I've probably listened to, coached or presented in 10-20,000 presentations.
- Early volunteering and chairing the MIT Enterprise Forum, was my first love!
- Being involved in the leadership of 4 or 5 other entrepreneurship associations
- 20 years of teaching at MIT in early stage business planning
- 14 years of teaching at Tufts in entrepreneurial marketing and sales
- Director of the Tufts Entrepreneurship Center & Cummings Professor of entrepreneurship
- 9 of my own startups-a few very good, some just ok, and some "what was I thinking?"
- A venture guy in three early stage venture firms and chairing Common Angels.
A couple of years ago, when we took over what has now been rebranded as the Tufts Entrepreneurship Center, we knew we could most importantly take entrepreneurship to the next level at this extraordinary University with 10 of the highest ranking research schools in the country. We're really urgent, so we quickly moved ahead breaking more than a few rules along the way always focused on creating the absolute best student experience!
- We actively engaged with well-known Tufts alum entrepreneurs who wanted to coach.
- We increased the numbers of competitions.
- We created multiple Founder's Workshops with Tufts alum entrepreneurs as speakers.
- We created 16 drop-in Jumbo Cafe's run by our professors and Tufts alums.
- We created the Tufts Legends of Innovation & Entrepreneurship Award-now given 3 times.
- We documented our experience in a first-ever Impact Report released in 2019.
And so it was last Friday that I found myself facilitating a packed audience ready to pitch 20 presentations:
- Ten 10 minute PPT presentations to three highly experienced entrepreneurs for the Montle Prize
- Ten 5 minute no-slide presentations to three highly experienced entrepreneurs for the Ideas Prize

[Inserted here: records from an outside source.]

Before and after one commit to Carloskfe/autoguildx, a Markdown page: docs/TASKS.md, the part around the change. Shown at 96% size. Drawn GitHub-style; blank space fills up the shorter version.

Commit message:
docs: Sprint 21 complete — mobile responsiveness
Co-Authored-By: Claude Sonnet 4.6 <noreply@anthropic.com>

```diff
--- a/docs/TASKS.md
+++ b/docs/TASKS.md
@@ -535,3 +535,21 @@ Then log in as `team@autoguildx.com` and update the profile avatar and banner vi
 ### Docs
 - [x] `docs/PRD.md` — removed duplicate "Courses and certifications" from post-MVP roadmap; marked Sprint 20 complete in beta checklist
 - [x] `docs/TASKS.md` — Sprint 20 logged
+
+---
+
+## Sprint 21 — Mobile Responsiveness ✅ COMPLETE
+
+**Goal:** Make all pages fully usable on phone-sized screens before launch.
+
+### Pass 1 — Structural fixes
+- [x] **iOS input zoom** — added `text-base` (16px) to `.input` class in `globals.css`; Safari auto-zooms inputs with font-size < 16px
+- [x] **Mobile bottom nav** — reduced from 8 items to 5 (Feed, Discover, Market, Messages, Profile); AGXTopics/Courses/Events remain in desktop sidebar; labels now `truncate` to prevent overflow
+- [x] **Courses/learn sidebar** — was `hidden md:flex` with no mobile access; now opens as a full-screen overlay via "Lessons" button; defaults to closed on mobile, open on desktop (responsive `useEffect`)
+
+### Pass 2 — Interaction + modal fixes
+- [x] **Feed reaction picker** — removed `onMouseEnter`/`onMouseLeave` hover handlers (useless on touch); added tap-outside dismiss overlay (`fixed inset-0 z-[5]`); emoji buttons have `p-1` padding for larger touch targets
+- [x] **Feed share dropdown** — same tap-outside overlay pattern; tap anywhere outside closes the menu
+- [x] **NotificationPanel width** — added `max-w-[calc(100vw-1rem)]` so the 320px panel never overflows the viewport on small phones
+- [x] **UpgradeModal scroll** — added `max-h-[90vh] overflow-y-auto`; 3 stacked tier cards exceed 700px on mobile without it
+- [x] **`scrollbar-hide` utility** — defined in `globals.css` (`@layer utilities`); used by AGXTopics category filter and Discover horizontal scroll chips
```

- The judges were Peter Clay on our Board and in Launchpad Ventures, the very well-known Zam from Deloitte, plus two highly ranked professors and deeply experienced entrepreneurs, Beth McCarthy and Tina Weber. A powerful team who have themselves been involved in more than 10,000 presentations!
Just an extraordinary 10 hour day!
As part of the day, in between the presentations, the presenters and the judges began to assemble lists of "Best Practices" from this street-level, very real, in-the-weeds experience with first-and second-time entrepreneurs ranging from freshmen to PhD graduate students.
I thought that it might be helpful just to list those Best Practices here in no priority order:
- State clearly what the business is early in the presentation.
- Define the need/problem and immediately link that to a persona or multiple personas.
- Detail the personas in human terms; clearly define between users and buyers if different.
- Specifically define what you think the go-to-market model will be; if you're not sure, say that.
- Detail clear value propositions/persona defining the business drivers plus a few metrics
- Clearly define in your products/services, "Here's what matters the most?"
- Answer "What's the moat?" What's protective in IP or design, or use, or partnerships?
- Be clear: Where are you today? Where are you going to be in 6 & 12 & 18 months?
- Get experienced early-stage coaching for your financials from expert entrepreneurs.
- Know your audience, always ask for connections, be human and be professional.
I'm sure that there are another 50 hints and tips, but after 10,000 plus presentations, I thought that these were very important Best Practice takeaways from an extraordinary day!
You can always share your own Best Practices with our other blog posts readers just by sending me your own comments or perhaps you have a favorite coach or writer you'd like to mention. Then, I'll republish those in a future post in a couple of weeks.
Speaking of Tufts...
Speaking of Tufts, it's that time of year, when I'm actively looking for projects for my spring marketing class which starts in mid-January.
If you're interested in a team of five or six brilliant juniors and seniors to work with you to complete a well-researched marketing plan complete with primary strategies and detailed tactics and recommendations, just connect with me at firstname.lastname@example.org, and I will send you instructions. The companies typically range from startups to divisions of large companies and cover every possible market. We work on six companies each semester, and I currently have five open slots, which will now be quickly filled.